• EXERCISE REQUIREMENTS: Please return the lines below verbatim, beginning at the one that has "Before and after one commit to tabatatgr/back_electoral, a" and stopping after the one that has "Also changed, not shown: 2 other files.", and add no other lines.

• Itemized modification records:
=== Section Start ===

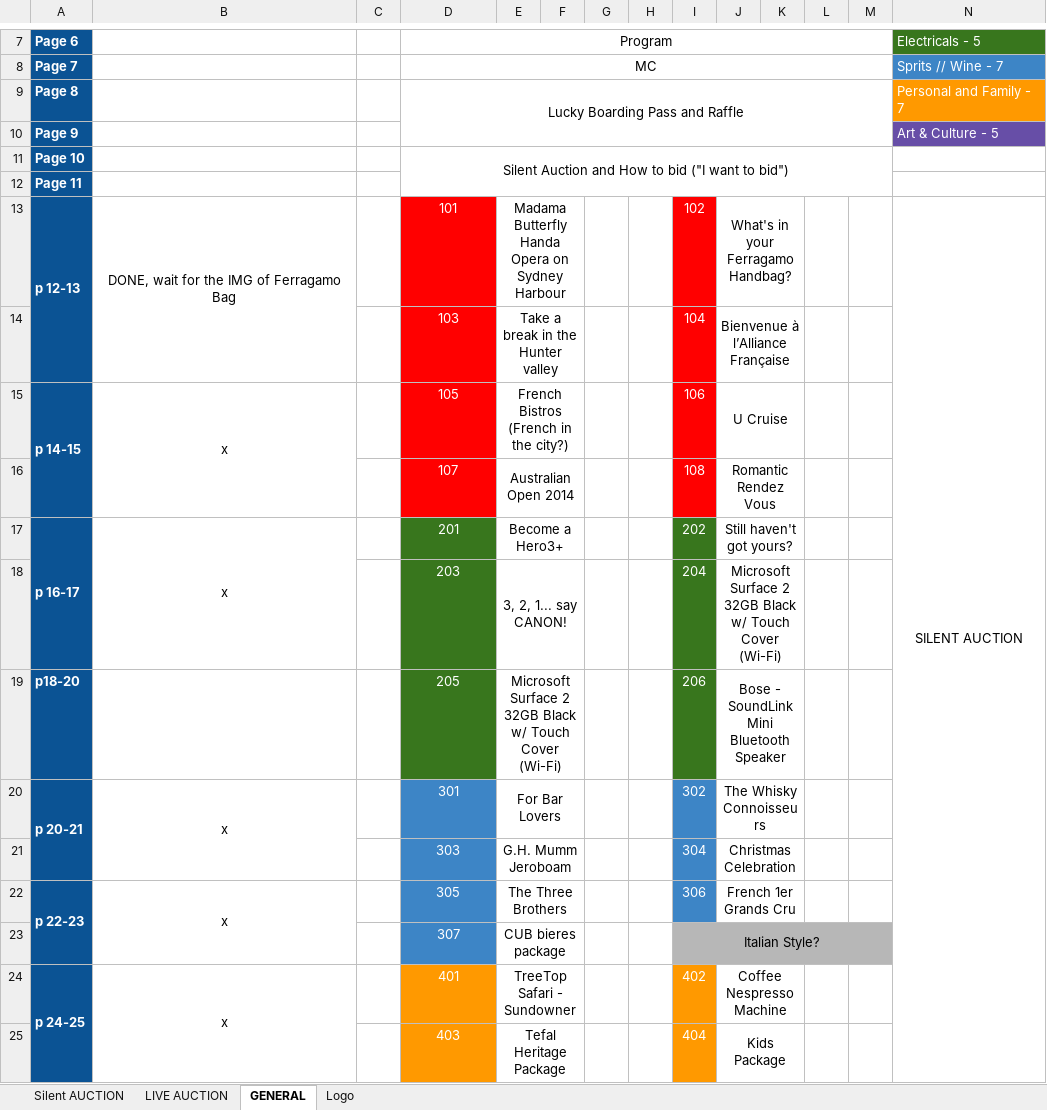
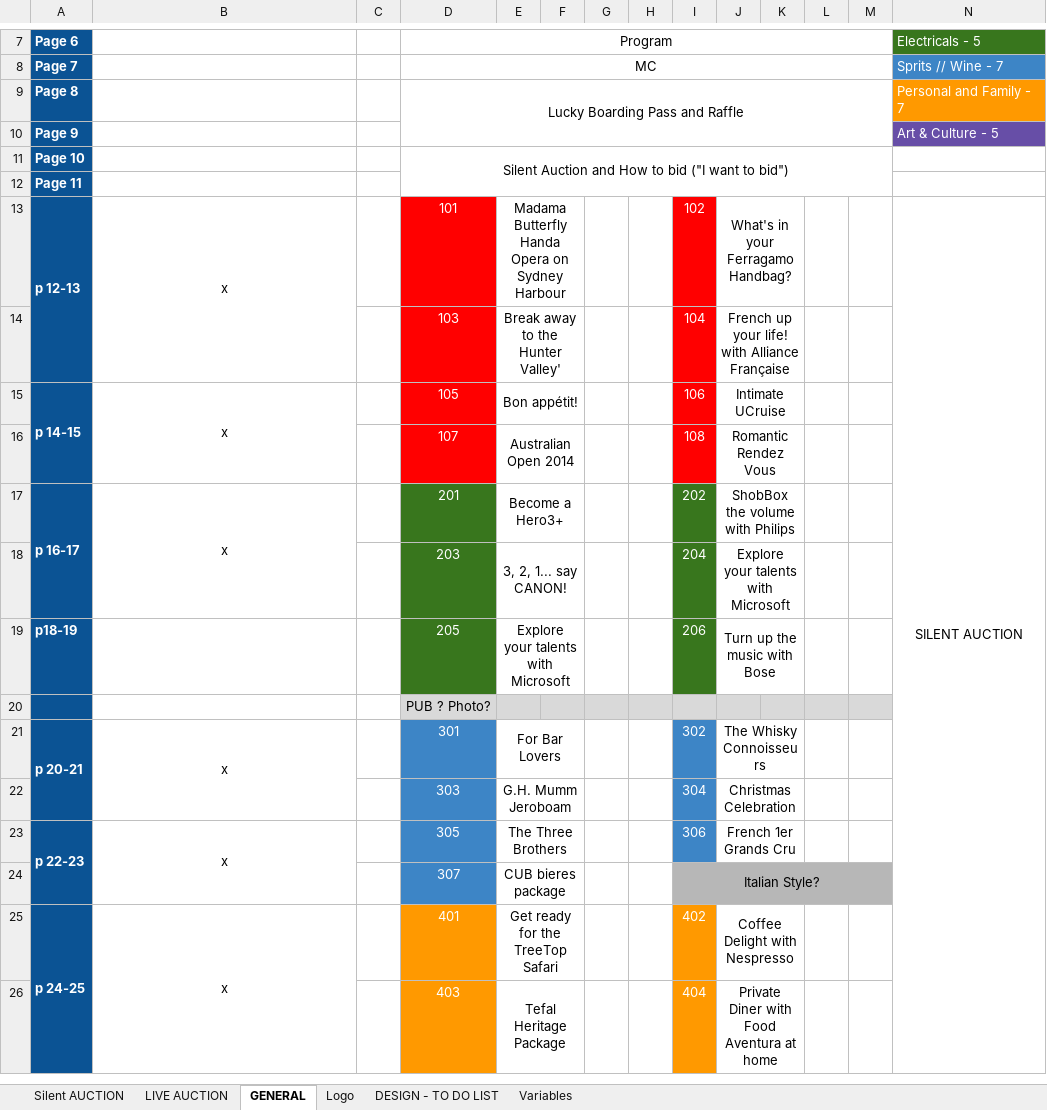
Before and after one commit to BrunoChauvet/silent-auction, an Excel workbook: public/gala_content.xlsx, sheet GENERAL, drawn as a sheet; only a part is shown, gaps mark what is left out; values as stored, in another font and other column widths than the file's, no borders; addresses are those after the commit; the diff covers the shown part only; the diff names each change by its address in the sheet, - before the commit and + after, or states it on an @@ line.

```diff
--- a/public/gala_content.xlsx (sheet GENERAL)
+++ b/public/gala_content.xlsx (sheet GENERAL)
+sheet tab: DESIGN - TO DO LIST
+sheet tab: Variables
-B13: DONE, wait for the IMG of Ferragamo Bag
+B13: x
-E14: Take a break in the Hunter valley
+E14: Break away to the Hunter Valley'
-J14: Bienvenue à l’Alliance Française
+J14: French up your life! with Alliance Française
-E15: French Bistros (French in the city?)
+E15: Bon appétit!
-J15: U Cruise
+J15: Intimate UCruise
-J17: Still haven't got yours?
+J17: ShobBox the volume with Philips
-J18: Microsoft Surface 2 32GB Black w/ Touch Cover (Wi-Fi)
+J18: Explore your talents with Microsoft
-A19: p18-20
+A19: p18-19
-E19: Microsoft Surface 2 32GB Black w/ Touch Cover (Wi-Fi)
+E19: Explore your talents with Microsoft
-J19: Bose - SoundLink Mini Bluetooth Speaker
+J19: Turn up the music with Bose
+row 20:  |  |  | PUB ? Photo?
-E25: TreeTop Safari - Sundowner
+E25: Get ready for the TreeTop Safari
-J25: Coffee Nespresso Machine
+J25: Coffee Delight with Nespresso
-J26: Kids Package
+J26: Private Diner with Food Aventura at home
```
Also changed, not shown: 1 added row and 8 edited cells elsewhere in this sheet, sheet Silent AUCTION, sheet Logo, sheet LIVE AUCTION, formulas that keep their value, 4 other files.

=== Section End ===
=== Section Start ===

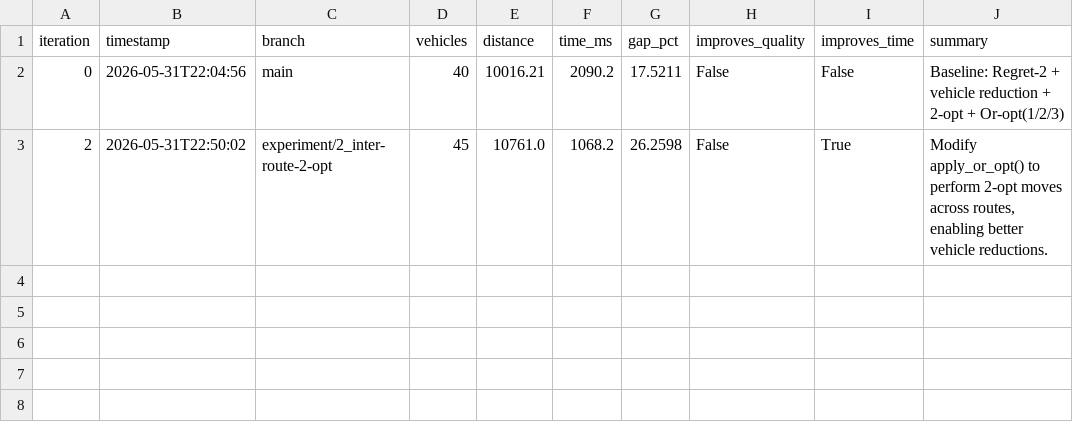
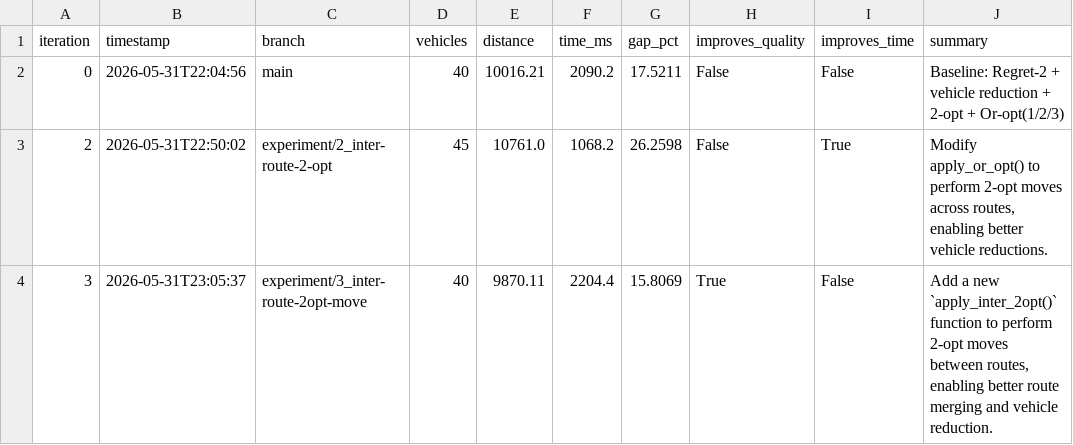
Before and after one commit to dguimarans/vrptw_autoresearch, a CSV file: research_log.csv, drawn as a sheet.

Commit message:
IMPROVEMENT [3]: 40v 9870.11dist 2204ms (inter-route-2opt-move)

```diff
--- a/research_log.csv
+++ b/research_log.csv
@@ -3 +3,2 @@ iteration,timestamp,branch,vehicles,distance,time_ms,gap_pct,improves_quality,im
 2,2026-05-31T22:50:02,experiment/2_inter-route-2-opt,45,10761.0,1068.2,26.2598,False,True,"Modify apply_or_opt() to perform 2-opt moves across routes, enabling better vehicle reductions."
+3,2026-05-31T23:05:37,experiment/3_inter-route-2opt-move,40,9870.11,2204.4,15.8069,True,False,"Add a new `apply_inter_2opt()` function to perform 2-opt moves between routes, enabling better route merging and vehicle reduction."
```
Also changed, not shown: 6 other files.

=== Section End ===
=== Section Start ===

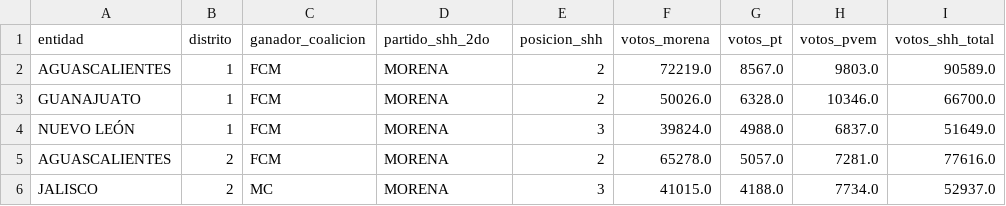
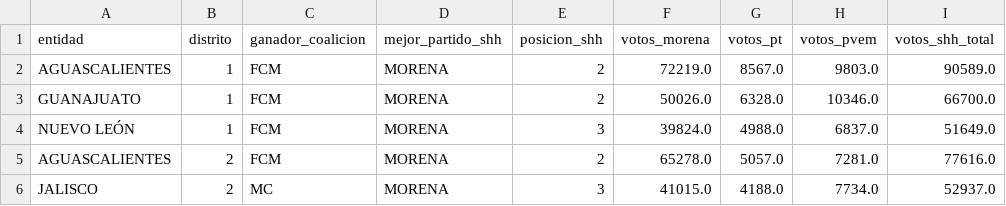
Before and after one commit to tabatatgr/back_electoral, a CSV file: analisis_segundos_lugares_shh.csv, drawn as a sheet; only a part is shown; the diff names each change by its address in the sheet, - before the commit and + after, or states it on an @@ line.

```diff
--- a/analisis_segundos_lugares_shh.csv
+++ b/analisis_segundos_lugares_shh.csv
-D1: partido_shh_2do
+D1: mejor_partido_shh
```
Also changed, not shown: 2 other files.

=== Section End ===

• SOLUTION FOR THIS PROBLEM:
Before and after one commit to tabatatgr/back_electoral, a CSV file: analisis_segundos_lugares_shh.csv, drawn as a sheet; only a part is shown; the diff names each change by its address in the sheet, - before the commit and + after, or states it on an @@ line.

```diff
--- a/analisis_segundos_lugares_shh.csv
+++ b/analisis_segundos_lugares_shh.csv
-D1: partido_shh_2do
+D1: mejor_partido_shh
```
Also changed, not shown: 2 other files.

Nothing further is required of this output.